I don’t mean “vision” in the namby-pamby buzz-word sense of having a beautiful set of words on a plaque on a wall that nobody can understand. A clear vision in practical terms means a clear picture in their head of what they want to achieve…what they want their business to look like ….and then to be able to describe it meaningfully to their stakeholders. Clear vision is an essential ingredient of strong leadership – and it is the lack of clear vision which inhibits the leadership of good practitioners more often than not.
Here is an example of the namby-pamby sort of vision:
“Our primary purpose as an organization is to deliver high quality financial products both in appearance and content. We will continue to be known as the firm where personal attention will never become obsolete. We want to employ people who are extremely satisfied and who go the extra mile for clients. We want a culture of growth, profitability and enthusiasm throughout the firm.”
We want enthusiasm? I guess putting it on a plaque will help generate it…
Compare that to this:
“Our vision is simple, but ambitious. We will be the first choice provider of financial advice in XYZ-town, and we will keep doing everything we can to continue earning that right”
The first example is the sort of thing that comes from a management team, probably helped by a consultant or two. The second example comes from a leader.
Management tell people how they want them to behave, and what values they should demonstrate. There is a place for that, especially in a hierarchal organisation. Management is about the efficient use of resources. But that isn’t Leadership.
Leadership points the way forward. It sets the direction. It should inspire the right behaviours and actions, not dictate them.
There is no doubt that the growth of a practice requires management at some point. There comes a time when there must be some internal focus on efficiency, and the introduction of leverage in the form of staff freeing up the leaders time in order for the leader to get out and keep leading. See what I did there? The Leadership needs to be in place first….
To grow a professional practice beyond a job for the partner, or partners, a clear vision must be established. The leader’s role is then to keep telling and selling the vision to all the stakeholders, and support the attainment of the vision with sound strategy.
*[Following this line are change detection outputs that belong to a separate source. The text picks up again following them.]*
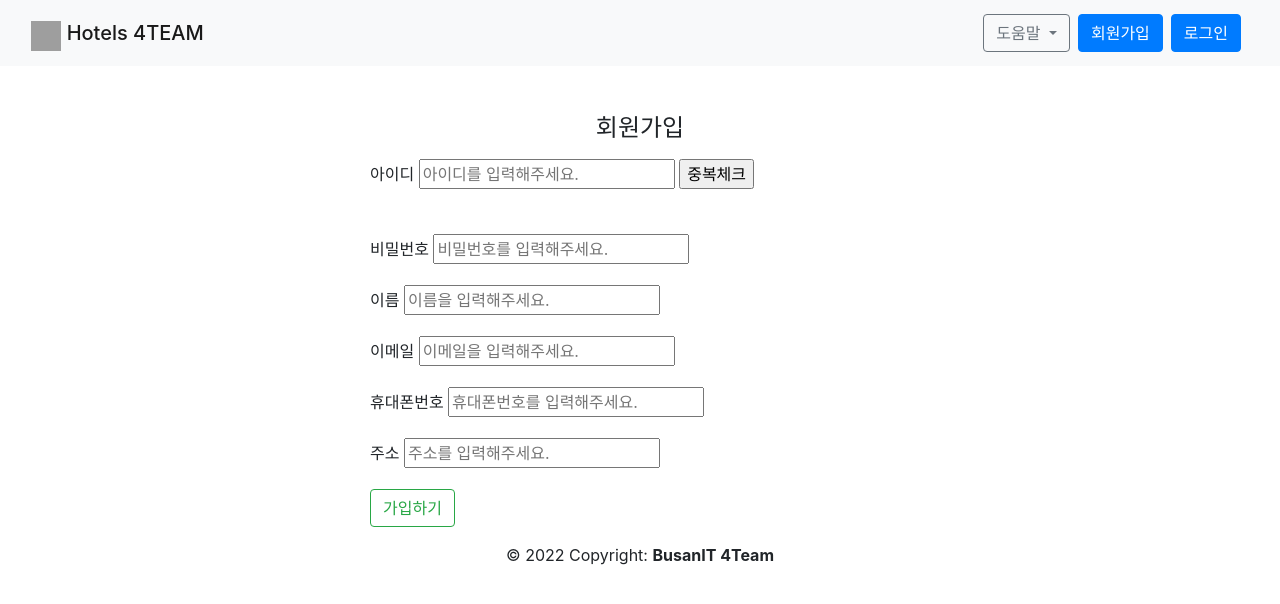
Repository: ShinKioh/Hotel_project
Page: http://localhost/HOTEL/register.jsp
These files come from the project's save history. The page is drawn as it stood at one moment and after the next save; the edit follows.
The browser window is 1280 px wide. The pictures show the whole page.
Pictures or frames that could not be fetched are drawn as grey boxes. The page is served by Tomcat 9. Other server files are loaded and not shown.

Above is the page before, as saved 2022-02-23 02:20:33.

### HOTEL/WebContent/register.jsp
<%@ page language="java" contentType="text/html; charset=UTF-8"
	pageEncoding="UTF-8"%>
<!DOCTYPE html>
<html>
<head>
<meta charset="UTF-8">
<link rel="stylesheet"
	href="//unpkg.com/bootstrap@4/dist/css/bootstrap.min.css">
<title>회원가입 페이지</title>
</head>
<body>
	<header>
		<nav class="navbar navbar-expand-lg navbar-light bg-light">
			<div class="container-fluid">
				<a class="navbar-brand" href="main.jsp"> <img
					src="img/premium-icon-letter-h-5540593.png" alt="" width="30"
					height="30" class="d-inline-block align-text-top"> <span
					class="navbar-brand mb-0 h1">Hotels 4TEAM</span>
				</a>
				<div class="d-flex justify-content-end">
					<div class="dropdown mr-2">
						<a class="btn btn-outline-secondary dropdown-toggle" href="#"
							role="button" id="dropdownMenuLink" data-toggle="dropdown"
							aria-expanded="false"> 도움말 </a>
						<div class="dropdown-menu" aria-labelledby="dropdownMenuLink">
							<a class="dropdown-item" href="#">공지 사항</a> <a
								class="dropdown-item" href="#">문의 사항</a> <a
								class="dropdown-item" href="#">FAQ</a>
						</div>
					</div>
					<a class="btn btn-primary mr-2" href="register?action=registerUser">회원가입</a>
					<a class="btn btn-primary mr-2" href="login.jsp">로그인</a>
				</div>
			</div>
		</nav>
	</header>
	<div class="container">
		<div class="row mt-5">
			<div class="col-md-6 mx-auto">
				<h4 class="text-center mb-3">회원가입</h4>
				<form action="<%=request.getContextPath()%>/register" method="post">
					<div class="form-group">
						<input type="hidden" name="action" value="registerUser">
					</div>
					<div class="form-group">
						<label for="id">아이디</label> <input type="text" name="id"
							placeholder="아이디를 입력해주세요." required> <input type="button"
							onclick="sendServer()" value="중복체크">
						<div id="output"></div>

						<script type="text/javascript">
							const input = document
									.querySelector('input[type="text"]'); // 태그타입으로 선택
							const output = document.getElementById('output');
							const request = new XMLHttpRequest(); // Ajax request 객체 생성
							function sendServer() {
								// 버튼을 누르면 실행되는 함수
								let id = input.value; // input창에 입력한 값
								let url = 'idCheck.jsp?id=' + id; // 요청할 jsp페이지 주소
								request.open('GET', url, true);
								request.send();
								request.onreadystatechange = getInfo;
							}
							function getInfo() {
								if (request.readyState == 4
										&& request.status == 200) {
									let info = request.responseText; // 요청한 결과 받기
									output.textContent = info;
								}
							};
						</script>
						<br>
					</div>
					<div class="form-group">
						<label for="id">비밀번호</label> <input type="text" name="password"
							placeholder="비밀번호를 입력해주세요." required><br>
					</div>
					<div class="form-group">
						<label for="id">이름</label> <input type="text" name="name"
							placeholder="이름을 입력해주세요." required><br>
					</div>
					<div class="form-group">
						<label for="id">이메일</label> <input type="text" name="email"
							placeholder="이메일을 입력해주세요." required><br>
					</div>
					<div class="form-group">
						<label for="id">휴대폰번호</label> <input type="text" name="phone"
							placeholder="휴대폰번호를 입력해주세요." required><br>
					</div>
					<div class="form-group">
						<label for="id">주소</label> <input type="text" name="address"
							placeholder="주소를 입력해주세요." required><br>
					</div>
					<%--가입하기 클릭시 신규회원 등록, 메인 페이지로 이동 --%>
					<button type="submit" class="btn btn-outline-success" onClick="location.href='main.jsp'">가입하기</button>
				</form>
			</div>
		</div>
	</div>
	<footer class="footer font-small black">
		<div class="footer-copyright text-center py-3">
			© 2022 Copyright: <b> BusanIT 4Team</b>
		</div>
	</footer>
</body>
</html>

After the next save:
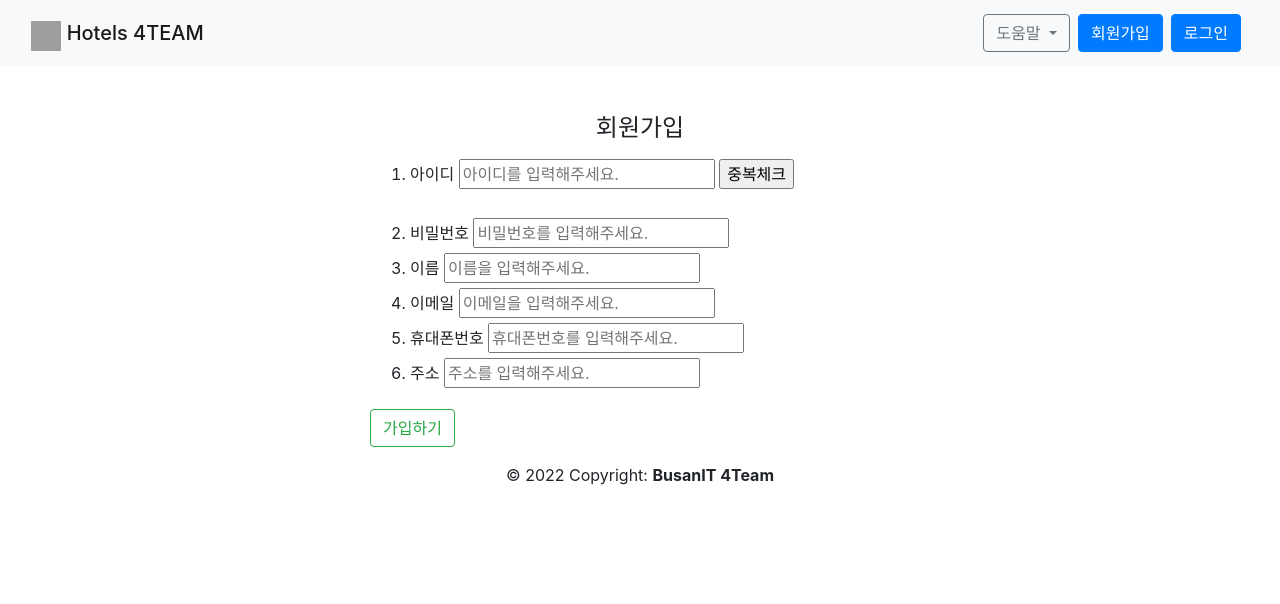
Saved 2 min 44 s later.
--- a/HOTEL/WebContent/register.jsp
+++ b/HOTEL/WebContent/register.jsp
@@ -42,12 +42,13 @@
 					<div class="form-group">
 						<input type="hidden" name="action" value="registerUser">
 					</div>
-					<div class="form-group">
+					<ol>
+					<li>
 						<label for="id">아이디</label> <input type="text" name="id"
 							placeholder="아이디를 입력해주세요." required> <input type="button"
 							onclick="sendServer()" value="중복체크">
 						<div id="output"></div>
-
+					</li>
 						<script type="text/javascript">
 							const input = document
 									.querySelector('input[type="text"]'); // 태그타입으로 선택
@@ -70,27 +71,28 @@
 							};
 						</script>
 						<br>
-					</div>
-					<div class="form-group">
+
+					<li>
 						<label for="id">비밀번호</label> <input type="text" name="password"
 							placeholder="비밀번호를 입력해주세요." required><br>
-					</div>
-					<div class="form-group">
+					</li>
+					<li>
 						<label for="id">이름</label> <input type="text" name="name"
 							placeholder="이름을 입력해주세요." required><br>
-					</div>
-					<div class="form-group">
+					</li>
+					<li>
 						<label for="id">이메일</label> <input type="text" name="email"
 							placeholder="이메일을 입력해주세요." required><br>
-					</div>
-					<div class="form-group">
+					</li>
+					<li>
 						<label for="id">휴대폰번호</label> <input type="text" name="phone"
 							placeholder="휴대폰번호를 입력해주세요." required><br>
-					</div>
-					<div class="form-group">
+					</li>
+					<li>
 						<label for="id">주소</label> <input type="text" name="address"
 							placeholder="주소를 입력해주세요." required><br>
-					</div>
+					</li>
+					</ol>
 					<%--가입하기 클릭시 신규회원 등록, 메인 페이지로 이동 --%>
 					<button type="submit" class="btn btn-outline-success" onClick="location.href='main.jsp'">가입하기</button>
 				</form>
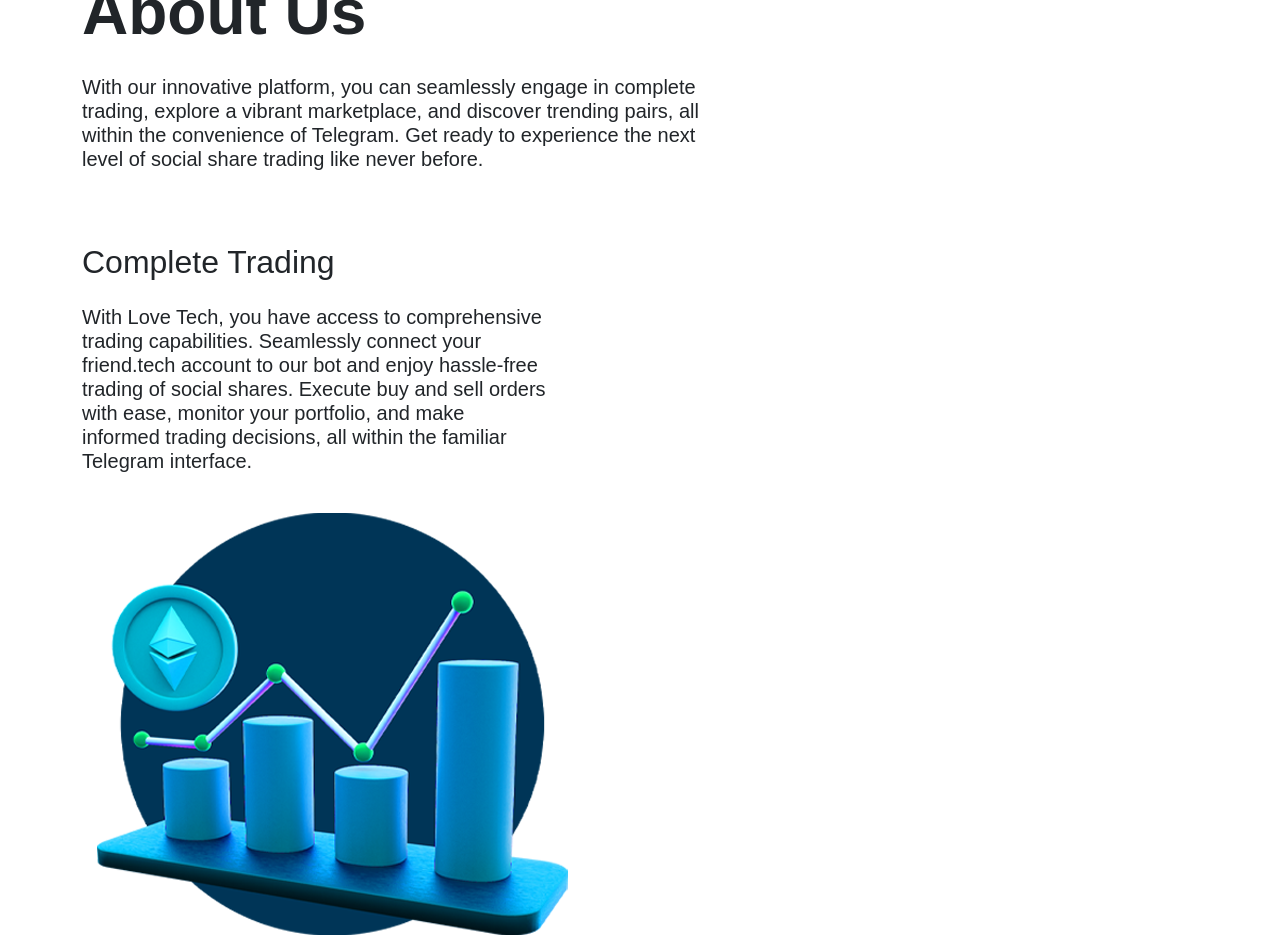
Repository: andinhle/lovetech
Page: index.html
An editor plug-in stored every save of this project. The page is shown before and after a run of saves, followed by the edit.
The browser window is 1280 px wide. The pictures show the part of the page from y = 1169 to 2121 px (the page is 2168 px tall before and 1914 px after).
A picture or video elsewhere on the page could not be fetched, so the positions and the page height are approximate.

Above is the page before, as saved 2023-08-21 21:51:06.

After the next 7 saves:
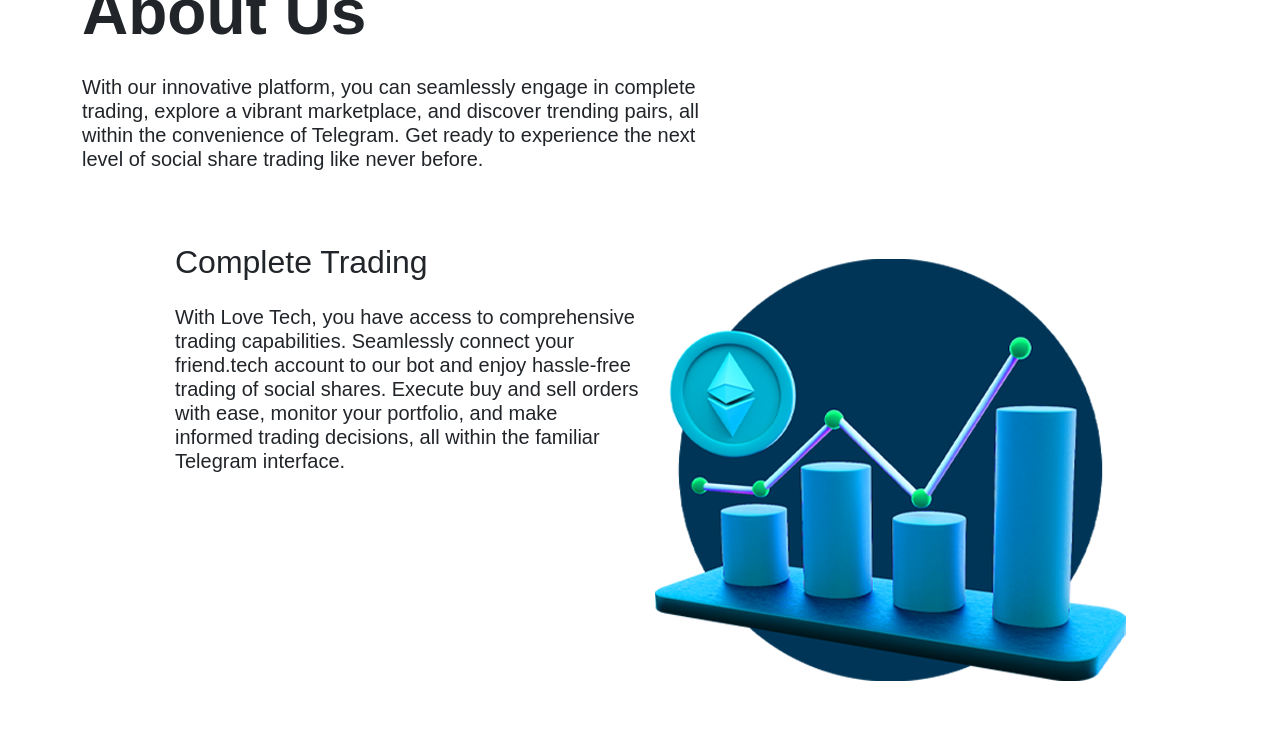
The 7 saves are shown as one change because they came seconds apart.
The last was saved 36 s later.
--- a/index.html
+++ b/index.html
@@ -91,7 +91,7 @@
                     </div>
                 </div>
                 <div class="row">
-                    <div class="col-md-12">
+                    <div class="col-md-12 d-flex justify-content-center">
                         <div class="col-md-5">
                             <h2>Complete Trading</h2>
                             <p class="h5 py-3">With Love Tech, you have access to comprehensive trading capabilities. Seamlessly connect your friend.tech account to our bot and enjoy hassle-free trading of social shares. Execute buy and sell orders with ease, monitor your portfolio, and make informed trading decisions, all within the familiar Telegram interface.</p>
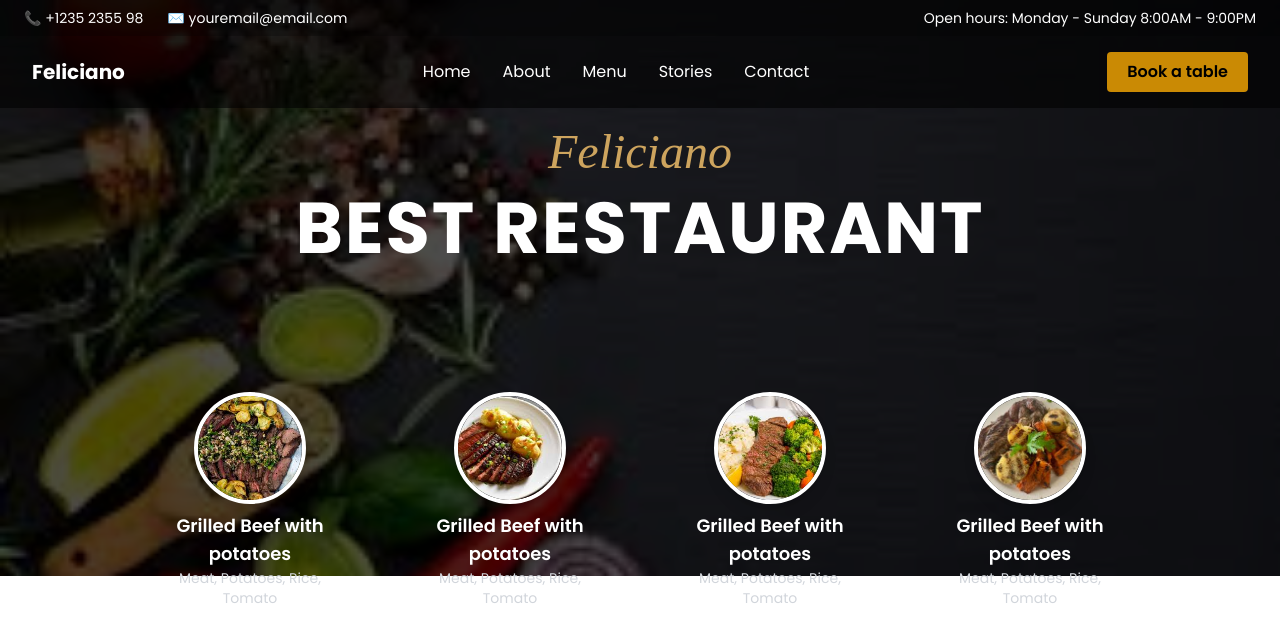
Repository: Purniagithub/Benttacproject
Page: /
These files come from the project's save history. The page is drawn as it stood at one moment and after the next save; the edit follows.
The browser window is 1280 px wide. The pictures show the whole page.
Some web fonts or font styles are not loaded; a fallback is used. The project was rebuilt for these pictures with package versions that can differ from the ones it lists, and the page was loaded fresh each time. Also part of the build but not shown: vite.config.js.

Above is the page before, as saved 2025-08-21 14:53:16.

After the next save:
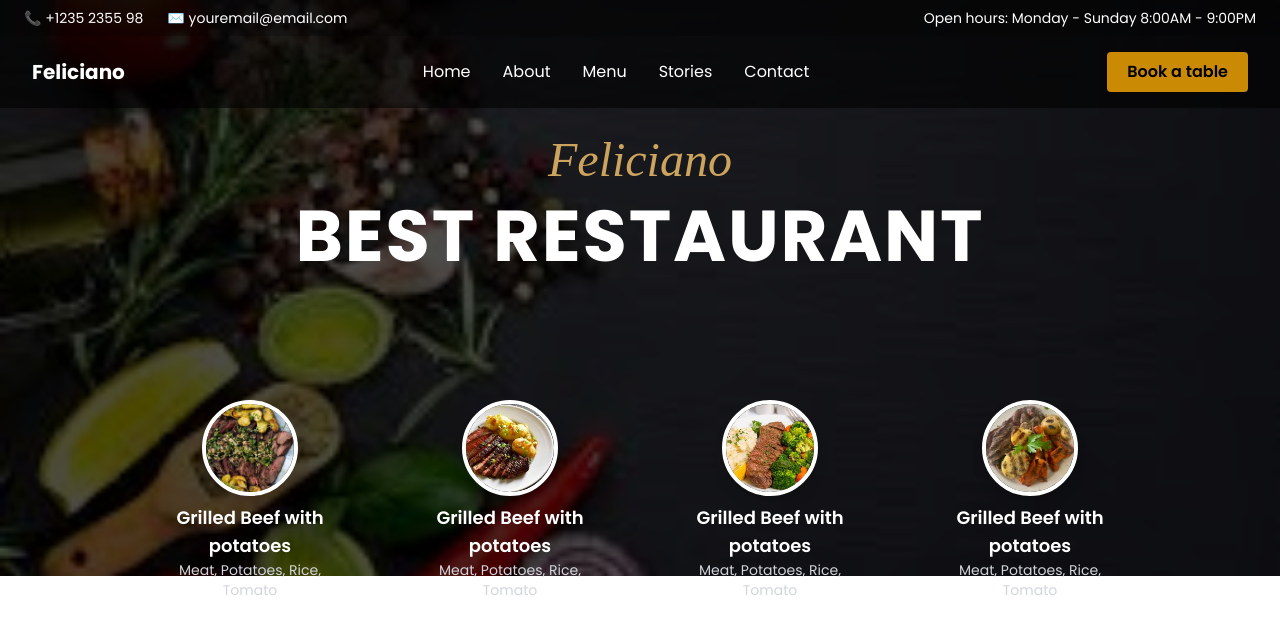
Saved 15 s later.
--- a/src/components/Hero.jsx
+++ b/src/components/Hero.jsx
@@ -33,7 +33,7 @@ const Hero = () => {
             <img
               src={dish.img}
               alt={dish.name}
-              className="w-20 h-20 md:w-28 md:h-28 object-cover rounded-full mx-auto border-4 border-white shadow-lg"
+              className="w-20 h-20 md:w-24 md:h-24 object-cover rounded-full mx-auto border-4 border-white shadow-lg"
             />
             <h3 className="mt-2 font-semibold text-base md:text-lg">{dish.name}</h3>
             <p className="text-xs md:text-sm text-gray-300">{dish.desc}</p>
This is the most defining difference between those professional services practices that remain jobs for their owners, and those that grow to become something of substance in their community.
You may also find this post useful: R.I.P. To The Accepted Wisdom For Growing A Practice0